As her seven-year term as the University of Oxford’s Vice-Chancellor comes to an end, Professor Dame Louise Richardson reflects on the substantial difference philanthropy makes to the life and work of the University.
‘We often think of philanthropy as something new that’s been imposed on us or as a necessary evil occasioned by the times, but nothing could be further from the truth,’ says Professor Dame Louise Richardson. ‘One has only to look around these fabulous buildings – the Clarendon Building, the Divinity School, so many of the colleges – they were all built because of generous donors and philanthropists. Philanthropy is in our blood.’
Reflecting on her involvement in philanthropy over the past seven years, Professor Richardson is sanguine. ‘I enjoy it immensely,’ she says. ‘I think it’s a huge amount of fun. I really enjoy meeting philanthropists and trying to persuade them of the importance and enduring value of what we do.’ With this in mind, her advice for Oxford’s next Vice-Chancellor, Professor Irene Tracey, is not entirely surprising: ‘Do not see philanthropy as a chore, but one of the most enjoyable aspects of this role.’

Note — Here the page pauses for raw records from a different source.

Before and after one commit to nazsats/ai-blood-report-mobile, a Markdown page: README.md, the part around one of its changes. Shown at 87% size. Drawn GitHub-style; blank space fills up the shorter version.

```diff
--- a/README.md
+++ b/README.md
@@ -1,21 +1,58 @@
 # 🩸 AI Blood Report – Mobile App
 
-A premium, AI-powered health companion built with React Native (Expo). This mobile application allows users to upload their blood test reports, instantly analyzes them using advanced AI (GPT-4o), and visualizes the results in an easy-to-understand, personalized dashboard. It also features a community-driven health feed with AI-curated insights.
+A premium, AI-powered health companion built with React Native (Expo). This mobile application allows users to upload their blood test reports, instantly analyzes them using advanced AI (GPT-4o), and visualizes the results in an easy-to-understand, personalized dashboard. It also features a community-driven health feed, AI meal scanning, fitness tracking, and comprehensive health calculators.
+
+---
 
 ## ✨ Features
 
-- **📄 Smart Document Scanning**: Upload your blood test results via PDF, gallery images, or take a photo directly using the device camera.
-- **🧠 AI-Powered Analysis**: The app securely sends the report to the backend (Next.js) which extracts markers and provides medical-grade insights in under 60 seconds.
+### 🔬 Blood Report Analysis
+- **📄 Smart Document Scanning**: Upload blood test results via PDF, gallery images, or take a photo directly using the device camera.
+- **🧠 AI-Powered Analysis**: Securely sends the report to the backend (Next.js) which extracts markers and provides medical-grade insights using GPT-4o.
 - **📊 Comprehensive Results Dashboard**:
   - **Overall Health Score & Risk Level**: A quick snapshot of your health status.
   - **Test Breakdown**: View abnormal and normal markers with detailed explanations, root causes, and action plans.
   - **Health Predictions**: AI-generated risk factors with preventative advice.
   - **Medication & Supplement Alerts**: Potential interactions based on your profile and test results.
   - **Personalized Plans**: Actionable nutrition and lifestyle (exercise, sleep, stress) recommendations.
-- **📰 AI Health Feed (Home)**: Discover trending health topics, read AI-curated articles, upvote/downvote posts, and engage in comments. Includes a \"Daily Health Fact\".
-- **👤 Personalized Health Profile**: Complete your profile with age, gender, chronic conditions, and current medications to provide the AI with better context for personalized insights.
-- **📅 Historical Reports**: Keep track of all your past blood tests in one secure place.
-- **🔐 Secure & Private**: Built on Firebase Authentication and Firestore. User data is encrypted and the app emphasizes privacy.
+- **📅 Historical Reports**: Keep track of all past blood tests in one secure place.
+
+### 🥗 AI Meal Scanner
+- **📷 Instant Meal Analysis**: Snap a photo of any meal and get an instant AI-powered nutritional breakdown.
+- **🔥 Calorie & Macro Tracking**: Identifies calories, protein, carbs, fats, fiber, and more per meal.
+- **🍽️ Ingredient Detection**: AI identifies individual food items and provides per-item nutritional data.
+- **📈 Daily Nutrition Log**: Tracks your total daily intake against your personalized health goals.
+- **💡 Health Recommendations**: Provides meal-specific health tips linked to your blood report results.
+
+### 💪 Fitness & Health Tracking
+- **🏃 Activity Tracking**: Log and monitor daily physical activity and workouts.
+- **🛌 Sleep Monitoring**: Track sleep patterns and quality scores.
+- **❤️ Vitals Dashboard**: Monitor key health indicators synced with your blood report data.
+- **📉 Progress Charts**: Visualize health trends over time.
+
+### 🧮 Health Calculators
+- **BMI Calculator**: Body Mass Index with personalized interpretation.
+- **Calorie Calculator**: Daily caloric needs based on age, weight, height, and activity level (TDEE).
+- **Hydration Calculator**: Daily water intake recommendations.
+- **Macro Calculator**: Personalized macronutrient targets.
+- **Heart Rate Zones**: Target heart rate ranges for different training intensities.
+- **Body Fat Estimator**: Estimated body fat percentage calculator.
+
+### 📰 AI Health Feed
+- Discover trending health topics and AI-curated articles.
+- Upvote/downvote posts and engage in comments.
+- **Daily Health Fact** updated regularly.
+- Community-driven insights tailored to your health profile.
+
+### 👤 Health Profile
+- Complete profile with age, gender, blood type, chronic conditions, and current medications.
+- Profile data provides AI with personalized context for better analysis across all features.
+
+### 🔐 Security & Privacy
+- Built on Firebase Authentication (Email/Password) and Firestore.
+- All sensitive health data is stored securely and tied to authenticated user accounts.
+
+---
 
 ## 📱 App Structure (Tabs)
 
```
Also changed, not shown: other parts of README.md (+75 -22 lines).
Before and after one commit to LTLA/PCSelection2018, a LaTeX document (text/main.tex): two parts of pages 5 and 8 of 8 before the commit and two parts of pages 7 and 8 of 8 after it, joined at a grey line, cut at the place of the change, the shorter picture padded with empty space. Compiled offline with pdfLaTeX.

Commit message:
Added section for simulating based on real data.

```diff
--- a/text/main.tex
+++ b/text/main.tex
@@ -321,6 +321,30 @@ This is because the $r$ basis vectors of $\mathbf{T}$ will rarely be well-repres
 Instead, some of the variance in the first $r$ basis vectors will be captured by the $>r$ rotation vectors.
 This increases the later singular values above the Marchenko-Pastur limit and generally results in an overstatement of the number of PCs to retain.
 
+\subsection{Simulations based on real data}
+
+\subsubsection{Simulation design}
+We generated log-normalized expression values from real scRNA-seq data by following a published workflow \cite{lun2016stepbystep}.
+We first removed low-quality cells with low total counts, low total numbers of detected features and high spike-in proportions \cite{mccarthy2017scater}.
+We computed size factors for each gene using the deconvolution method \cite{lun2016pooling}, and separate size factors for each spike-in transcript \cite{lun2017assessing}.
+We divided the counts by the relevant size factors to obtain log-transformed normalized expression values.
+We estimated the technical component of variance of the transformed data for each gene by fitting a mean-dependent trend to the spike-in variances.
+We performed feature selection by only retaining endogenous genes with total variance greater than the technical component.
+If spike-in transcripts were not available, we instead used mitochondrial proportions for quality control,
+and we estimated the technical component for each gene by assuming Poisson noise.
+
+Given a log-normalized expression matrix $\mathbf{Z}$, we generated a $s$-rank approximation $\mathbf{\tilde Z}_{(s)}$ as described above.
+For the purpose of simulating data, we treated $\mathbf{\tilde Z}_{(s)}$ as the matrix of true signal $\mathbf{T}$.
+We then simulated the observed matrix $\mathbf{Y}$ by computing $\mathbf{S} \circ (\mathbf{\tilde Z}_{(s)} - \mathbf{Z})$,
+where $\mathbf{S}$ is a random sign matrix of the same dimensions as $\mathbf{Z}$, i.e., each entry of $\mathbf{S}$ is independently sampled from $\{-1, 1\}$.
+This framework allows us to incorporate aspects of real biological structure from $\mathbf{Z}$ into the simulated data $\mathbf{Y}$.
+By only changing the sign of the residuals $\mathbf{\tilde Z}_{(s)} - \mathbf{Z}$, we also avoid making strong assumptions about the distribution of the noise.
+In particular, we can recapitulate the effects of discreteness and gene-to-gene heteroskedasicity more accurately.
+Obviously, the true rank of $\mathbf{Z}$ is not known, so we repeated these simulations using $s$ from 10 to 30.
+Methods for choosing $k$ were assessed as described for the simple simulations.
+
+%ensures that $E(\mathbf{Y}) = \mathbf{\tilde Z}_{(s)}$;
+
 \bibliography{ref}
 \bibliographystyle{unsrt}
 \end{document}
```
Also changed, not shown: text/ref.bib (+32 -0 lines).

You can read more about how philanthropy has impacted the work at the University of Oxford, in the Vice-Chancellor’s full report below.